And yet, when it all becomes too much, when it becomes a depersonalising experience to see the war in Ukraine next to the Wimbledon liveblog, I put on a TV show or I read a book, and I use neither as a blueprint for the future or an instrument of radicalisation or whatever, I use them to, for an hour or two at a time, steer my brain away from death. That is just as legitimate as any other way to interact with the arts that you can’t sell a book about. When I die, I will remember the sound of the curtain pulling back at the cinema. I will remember the actresses at Takarazuka, their dresses full of rhinestones as they sing the final number. I will remember feeling gloriously alive at a festival in 2007, mud up to my navel. And that will be good enough.

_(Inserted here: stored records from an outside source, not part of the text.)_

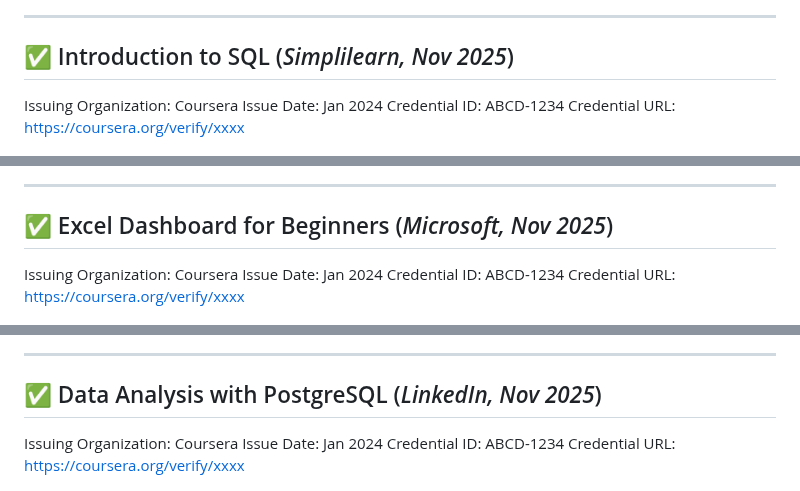
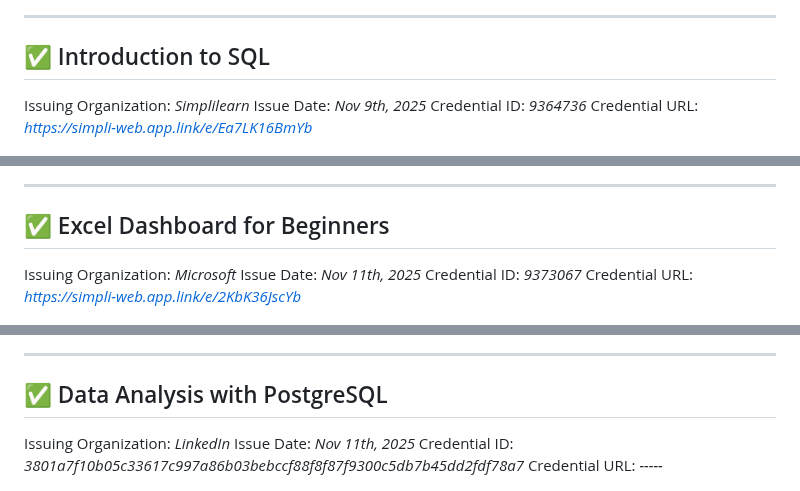
Before and after one commit to rajeevgit8055hub/Verified-Digital-Credentials, a Markdown page: README.md, 3 parts joined by grey strips. GitHub-like rendering.

```diff
--- a/README.md
+++ b/README.md
@@ -288,34 +288,34 @@ Credential URL: https://coursera.org/verify/xxxx
 
 ---
 
-## <span id="introduction-sql">✅ Introduction to SQL (*Simplilearn, Nov 2025*)</span>
+## <span id="introduction-sql">✅ Introduction to SQL</span>
 
-Issuing Organization: Coursera
-Issue Date: Jan 2024
-Credential ID: ABCD-1234
-Credential URL: https://coursera.org/verify/xxxx
+Issuing Organization: *Simplilearn*
+Issue Date: *Nov 9th, 2025*
+Credential ID: *9364736*
+Credential URL: *https://simpli-web.app.link/e/Ea7LK16BmYb*
 
 ![Introduction to SQL certification](Introduction%20SQL.png)
 
 ---
 
-## <span id="excel-dashboard">✅ Excel Dashboard for Beginners (*Microsoft, Nov 2025*)</span>
+## <span id="excel-dashboard">✅ Excel Dashboard for Beginners</span>
 
-Issuing Organization: Coursera
-Issue Date: Jan 2024
-Credential ID: ABCD-1234
-Credential URL: https://coursera.org/verify/xxxx
+Issuing Organization: *Microsoft*
+Issue Date: *Nov 11th, 2025*
+Credential ID: *9373067*
+Credential URL: *https://simpli-web.app.link/e/2KbK36JscYb*
 
 ![Excel Dashboard for Beginners certification](Excel%20Dashboard.png)
 
 ---
 
-## <span id="da-postgresql">✅ Data Analysis with PostgreSQL (*LinkedIn, Nov 2025*)</span>
+## <span id="da-postgresql">✅ Data Analysis with PostgreSQL</span>
 
-Issuing Organization: Coursera
-Issue Date: Jan 2024
-Credential ID: ABCD-1234
-Credential URL: https://coursera.org/verify/xxxx
+Issuing Organization: *LinkedIn*
+Issue Date: *Nov 11th, 2025*
+Credential ID: *3801a7f10b05c33617c997a86b03bebccf88f8f87f9300c5db7b45dd2fdf78a7*
+Credential URL: *-----*
 
 ![Data Analysis with PostgreSQL certification](DA%20PostgreSQL.png)
 
```
Also changed, not shown: other parts of README.md (+66 -66 lines).
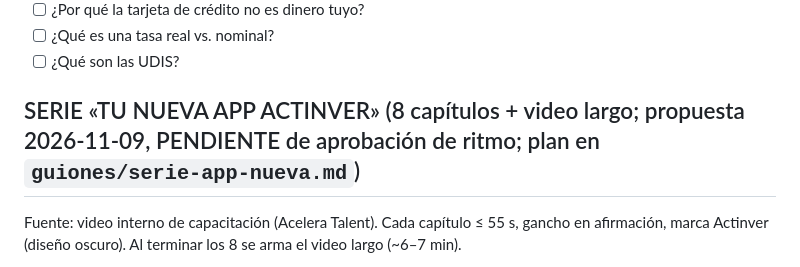
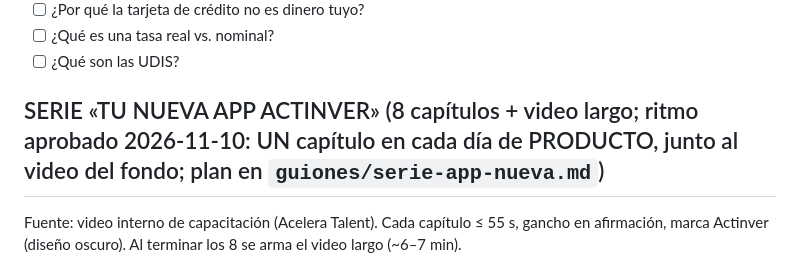
Before and after one commit to neomax4000/Helloword, a Markdown page: cola-videos.md, the part around the change. Rendered like a GitHub page.

```diff
--- a/cola-videos.md
+++ b/cola-videos.md
@@ -52,7 +52,7 @@ Cada tema: gancho en pregunta fuerte, sin cifras de rendimiento ni promesas, fue
 - [ ] ¿Qué es una tasa real vs. nominal?
 - [ ] ¿Qué son las UDIS?
 
-## SERIE «TU NUEVA APP ACTINVER» (8 capítulos + video largo; propuesta 2026-11-09, PENDIENTE de aprobación de ritmo; plan en `guiones/serie-app-nueva.md`)
+## SERIE «TU NUEVA APP ACTINVER» (8 capítulos + video largo; ritmo aprobado 2026-11-10: UN capítulo en cada día de PRODUCTO, junto al video del fondo; plan en `guiones/serie-app-nueva.md`)
 Fuente: video interno de capacitación (Acelera Talent). Cada capítulo ≤ 55 s, gancho en afirmación, marca Actinver (diseño oscuro). Al terminar los 8 se arma el video largo (~6–7 min).
 - [ ] 1/8 Qué cambia y qué NO (contraseña y Actipass iguales)
 - [ ] 2/8 Tres secciones: Banco, Inversiones, Productos
```
Also changed, not shown: guiones/serie-app-nueva.md (+7 -6 lines).
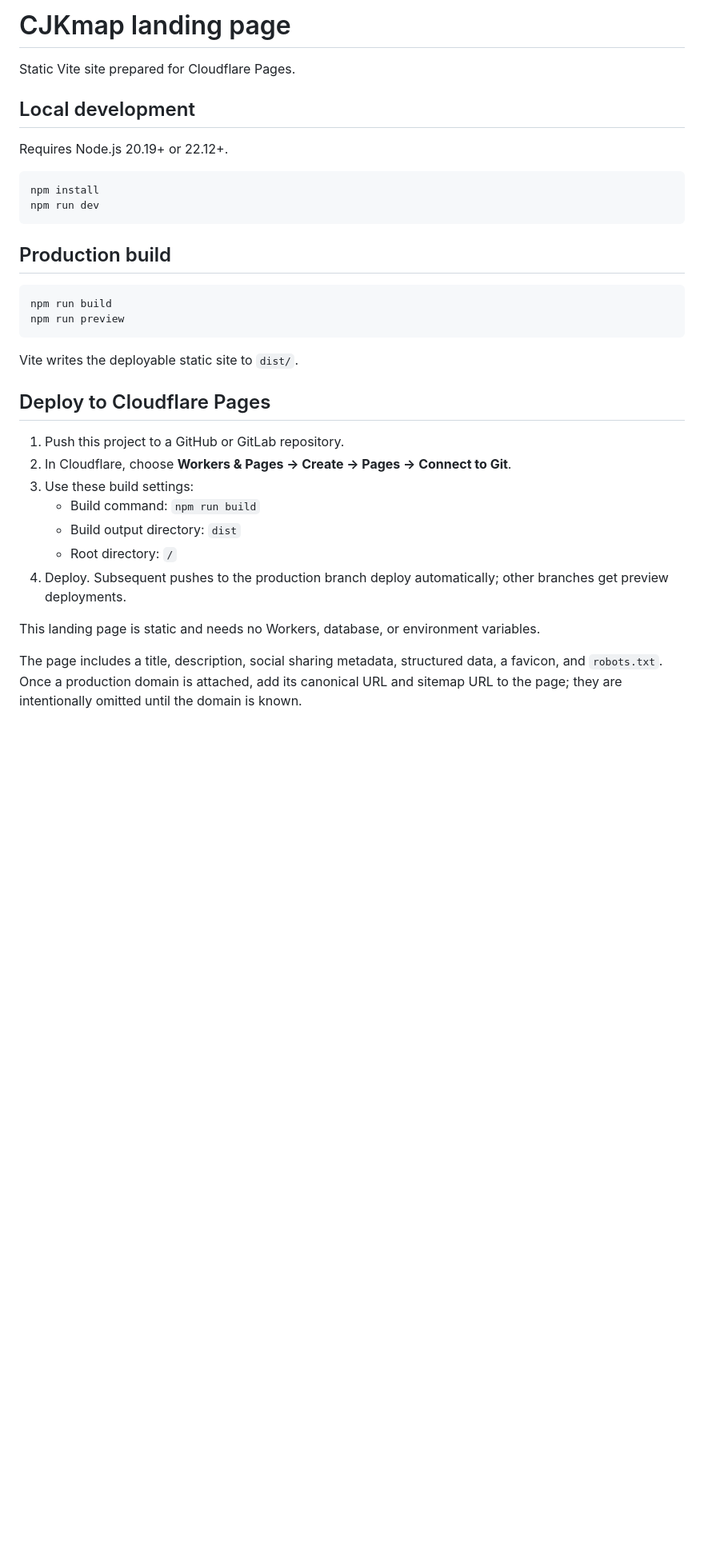
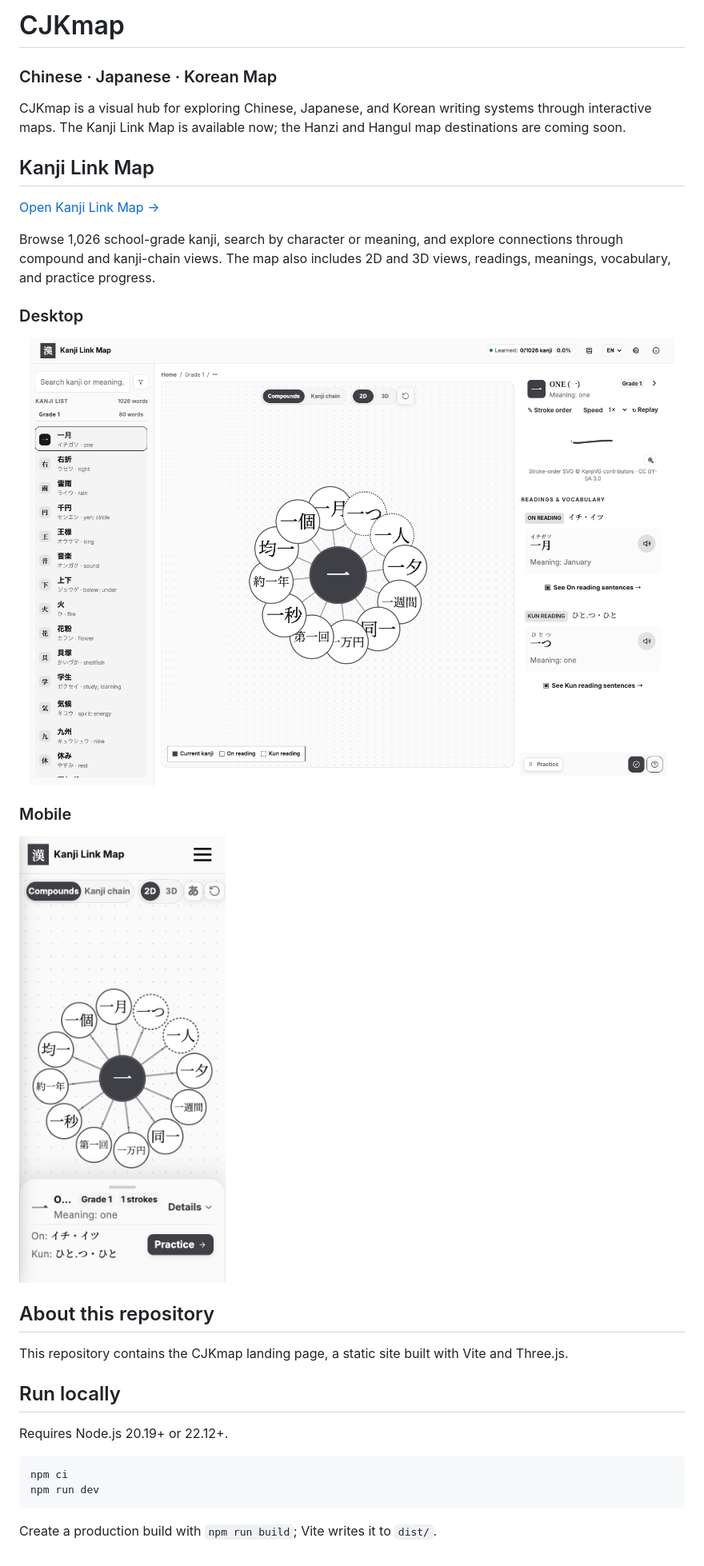
Before and after one commit to luckyba/cjkmap, a Markdown page: README.md, the part around the change. Shown at 80% size. Drawn GitHub-style; pictures changed too: screenshots/kanji-link-map-desktop.png (added), screenshots/kanji-link-map.png (added); blank space fills up the shorter version.

````diff
--- a/README.md
+++ b/README.md
@@ -1,35 +1,38 @@
-# CJKmap landing page
+# CJKmap
 
-Static Vite site prepared for Cloudflare Pages.
+### Chinese · Japanese · Korean Map
 
-## Local development
+CJKmap is a visual hub for exploring Chinese, Japanese, and Korean writing systems through interactive maps. The Kanji Link Map is available now; the Hanzi and Hangul map destinations are coming soon.
+
+## Kanji Link Map
+
+[Open Kanji Link Map →](https://kanji.cjkmap.com)
+
+Browse 1,026 school-grade kanji, search by character or meaning, and explore connections through compound and kanji-chain views. The map also includes 2D and 3D views, readings, meanings, vocabulary, and practice progress.
+
+### Desktop
+
+<a href="https://kanji.cjkmap.com">
+  <img src="./screenshots/kanji-link-map-desktop.png" alt="Desktop view of Kanji Link Map with the kanji graph and details panel" width="100%">
+</a>
+
+### Mobile
+
+<a href="https://kanji.cjkmap.com">
+  <img src="./screenshots/kanji-link-map.png" alt="Mobile view of Kanji Link Map showing connected kanji and vocabulary" width="390">
+</a>
+
+## About this repository
+
+This repository contains the CJKmap landing page, a static site built with Vite and Three.js.
+
+## Run locally
 
 Requires Node.js 20.19+ or 22.12+.
 
 ```sh
-npm install
+npm ci
 npm run dev
 ```
 
-## Production build
-
-```sh
-npm run build
-npm run preview
-```
-
-Vite writes the deployable static site to `dist/`.
-
-## Deploy to Cloudflare Pages
-
-1. Push this project to a GitHub or GitLab repository.
-2. In Cloudflare, choose **Workers & Pages → Create → Pages → Connect to Git**.
-3. Use these build settings:
-   - Build command: `npm run build`
-   - Build output directory: `dist`
-   - Root directory: `/`
-4. Deploy. Subsequent pushes to the production branch deploy automatically; other branches get preview deployments.
-
-This landing page is static and needs no Workers, database, or environment variables.
-
-The page includes a title, description, social sharing metadata, structured data, a favicon, and `robots.txt`. Once a production domain is attached, add its canonical URL and sitemap URL to the page; they are intentionally omitted until the domain is known.
+Create a production build with `npm run build`; Vite writes it to `dist/`.
````
Also changed, not shown: 5 other files.
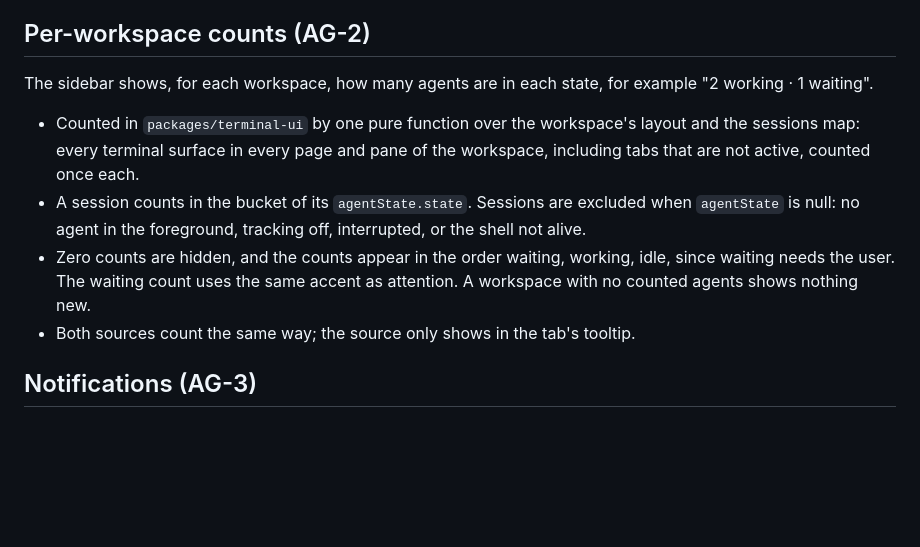
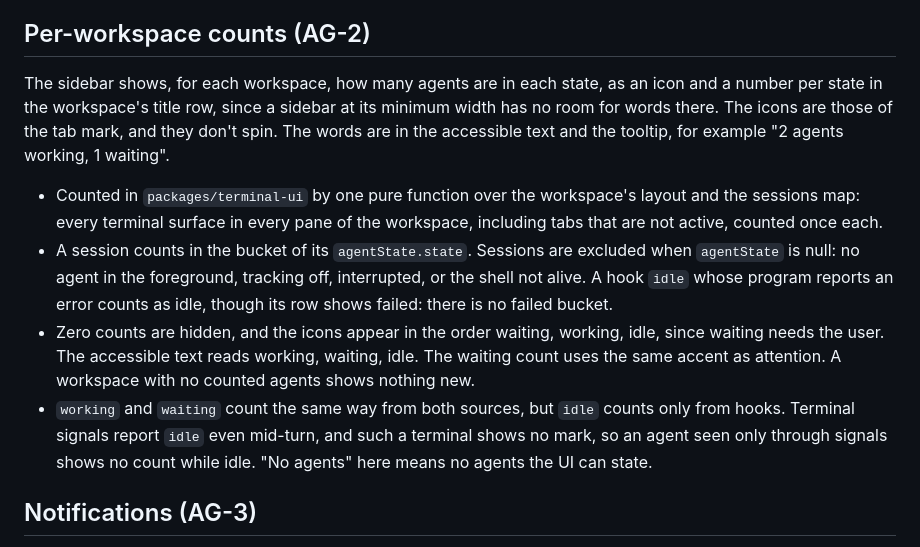
Before and after one commit to chundawatchatar/workspace-poc, a Markdown page: docs/agents.md, the part around the change. Drawn GitHub-style; blank space fills up the shorter version.

Commit message:
docs: describe the sidebar agent counts and mark AG-2 as partly done
Co-Authored-By: Claude Opus 5.5 <noreply@anthropic.com>

```diff
--- a/docs/agents.md
+++ b/docs/agents.md
@@ -535,15 +535,21 @@ new fields. The daemon side may land first, since a host that never sends `track
 
 ## Per-workspace counts (AG-2)
 
-The sidebar shows, for each workspace, how many agents are in each state, for example "2 working · 1 waiting".
+The sidebar shows, for each workspace, how many agents are in each state, as an icon and a number per state in the
+workspace's title row, since a sidebar at its minimum width has no room for words there. The icons are those of the
+tab mark, and they don't spin. The words are in the accessible text and the tooltip, for example
+"2 agents working, 1 waiting".
 
 - Counted in `packages/terminal-ui` by one pure function over the workspace's layout and the sessions map: every
-  terminal surface in every page and pane of the workspace, including tabs that are not active, counted once each.
+  terminal surface in every pane of the workspace, including tabs that are not active, counted once each.
 - A session counts in the bucket of its `agentState.state`. Sessions are excluded when `agentState` is null: no agent
-  in the foreground, tracking off, interrupted, or the shell not alive.
-- Zero counts are hidden, and the counts appear in the order waiting, working, idle, since waiting needs the user.
-  The waiting count uses the same accent as attention. A workspace with no counted agents shows nothing new.
-- Both sources count the same way; the source only shows in the tab's tooltip.
+  in the foreground, tracking off, interrupted, or the shell not alive. A hook `idle` whose program reports an error
+  counts as idle, though its row shows failed: there is no failed bucket.
+- Zero counts are hidden, and the icons appear in the order waiting, working, idle, since waiting needs the user. The
+  accessible text reads working, waiting, idle. The waiting count uses the same accent as attention. A workspace with no counted agents shows nothing new.
+- `working` and `waiting` count the same way from both sources, but `idle` counts only from hooks. Terminal signals
+  report `idle` even mid-turn, and such a terminal shows no mark, so an agent seen only through signals shows no count
+  while idle. "No agents" here means no agents the UI can state.
 
 ## Notifications (AG-3)
 
```
Also changed, not shown: docs/REQUIREMENTS.md (+1 -1 lines).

I often hear that Western civilisations don’t have any relationship with grief, but knowing you should probably grief doesn’t help if there isn’t any system in place that lets you effectively do so if you haven’t learned how. I feel like I’m on a grief waitlist, and in the meantime all I have are video games and Charlie Jane. I have Beyonce, a woman who famously sang “she grinds from Monday to Friday, works from Friday to Sunday” suddenly being hailed as the patron saint of the Great Resignation.

But I want to be doggedly grateful for coming out on the right side of the birth lottery, growing up in one of the richest countries in the world, a country where everything that goes well feels like luck even though it shouldn’t. Somewhere where I have the means to participate in culture, whether it’s going to save the world or not. And then I realise it’s perhaps not so much gratefulness driving me, it’s tremendous guilt. Because in a world where I am sad beyond help, where I’m a former humanities student, classed by the government as non-skilled worker due to the amount of money my degree makes me. And I want to give back. Even in this tremendously privileged industry, I want to do the best I can to do someone the very small service of a few fun hours.

Not everything has to be life-changing or even useful. Sometimes all you need is just a charm, reappearing by the bins. But in order to do that, I need to be allowed to be sad and to grieve and to take my time, because I can’t sell my grief. I can’t package it into a pleasant book or a game. I am, as my therapist said, too sad.